Taking over as Managing Editor of LWOT following the death of George Ross, O’Groussny, only twenty-five years old, oversaw the publication of some of LWOT’s most famous – and infamous – issues, including Terrific Tales of Front-Line Combat, and 1937’s LWOT: The Dustbowl Chronicles, the proceeds of which helped to provide drought-stricken farmers with essential provisions like flour, meat, and cigarettes.
A regular presence at the Yaddo Writers’ Colony in Saratoga Springs, New York, it was there that O’Groussny first met lifelong friend, American novelist John Cheever. They remained close right until Cheever’s death in 1983, at which point O'Groussny became deeply involved in a legal struggle with Cheever's children to prevent the publication of their peronal correspondence.
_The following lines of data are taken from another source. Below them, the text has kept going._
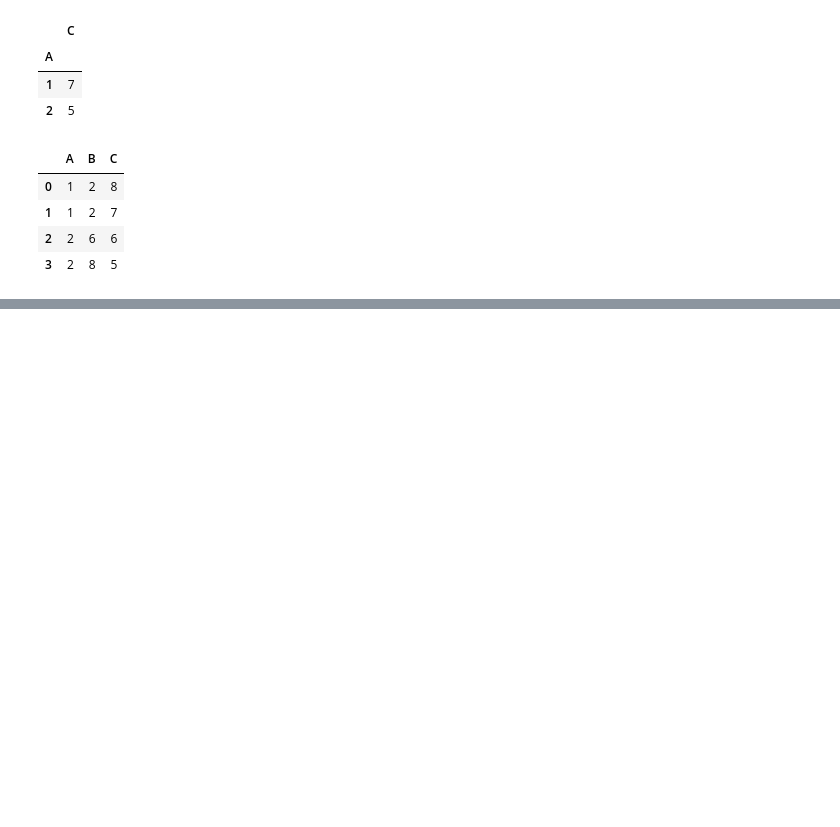
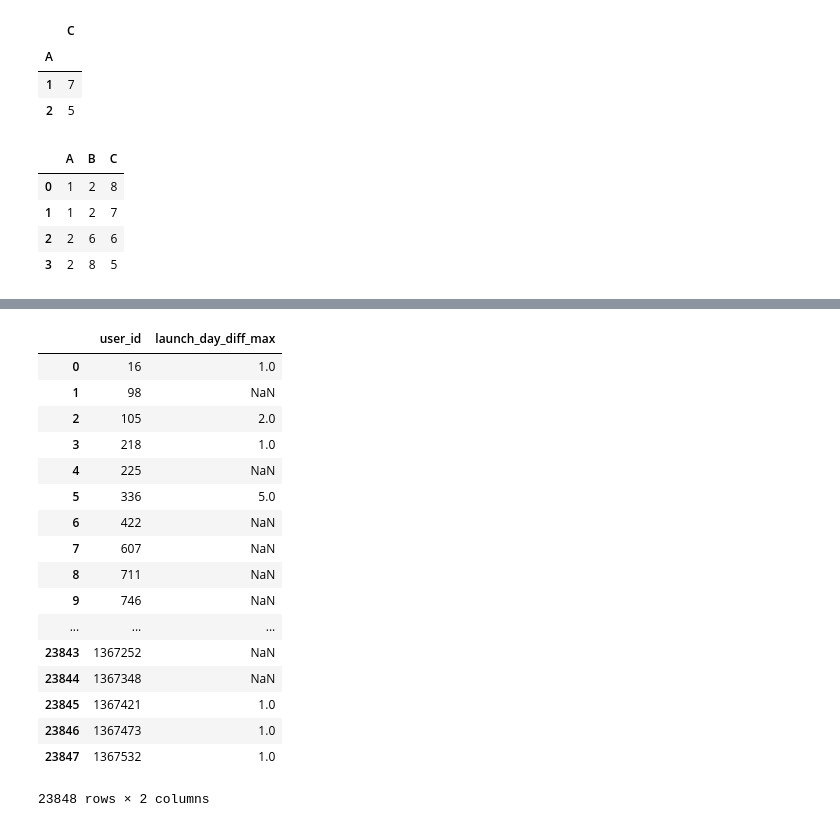
Before and after one commit to fuhailin/2018-Big-Data-Challenge, a Jupyter notebook: solution/baseline.ipynb, the cells around one changed output, grey strips where cells are left out. Drawn from its saved outputs; the diff is of its cells as text; code cells hidden in the pictures; blank space fills up the shorter version.

```diff
--- a/solution/baseline.ipynb
+++ b/solution/baseline.ipynb
@@ -174,0 +218,2 @@ t = df1.groupby('A').agg({'A':'mean'})
+# %%
+launch_day_diff = pd.concat([temp_launch['user_id'], temp_launch.groupby(['user_id']).diff().rename({'launch_day': 'launch_day_diff'}, axis=1)], axis=1)
@@ -174,0 +229,21 @@ t = df1.groupby('A').agg({'A':'mean'})
+# %%
+launch_day_diff.groupby(['user_id'])['launch_day_diff'].max().rename('launch_day_diff_max').reset_index()
+# %% [output]
+|  | user_id | launch_day_diff_max |
+| 0 | 16 | 1.0 |
+| 1 | 98 | NaN |
+| 2 | 105 | 2.0 |
+| 3 | 218 | 1.0 |
+| 4 | 225 | NaN |
+| 5 | 336 | 5.0 |
+| 6 | 422 | NaN |
+| 7 | 607 | NaN |
+| 8 | 711 | NaN |
+| 9 | 746 | NaN |
+| ... | ... | ... |
+| 23843 | 1367252 | NaN |
+| 23844 | 1367348 | NaN |
+| 23845 | 1367421 | 1.0 |
+| 23846 | 1367473 | 1.0 |
+| 23847 | 1367532 | 1.0 |
+23848 rows × 2 columns
```
Also changed, not shown: parts of 28 cells of this notebook, 17 other files.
Speculation that they were lovers has been dismissed by academics, however, who point to the extensive collection of Asian-themed pornography - discovered upon O’Groussny’s death in 1992 - as proof of his unremitting heterosexuality.
An omnibus collection of his short fiction, The Stories of Darren O’Groussny, was a Canadian Book Critics Selection in 1984, and a volume collecting the letters he exchanged with Cheever, released in the United States the following year, was nominated for the Pulitzer Prize.
The incomplete works of Darren O'Groussny:
West of the Sun
The True History of John Hammermill
The Stories of Darren O'Groussny
Oscar of Anderson Glen
The Chikle Thief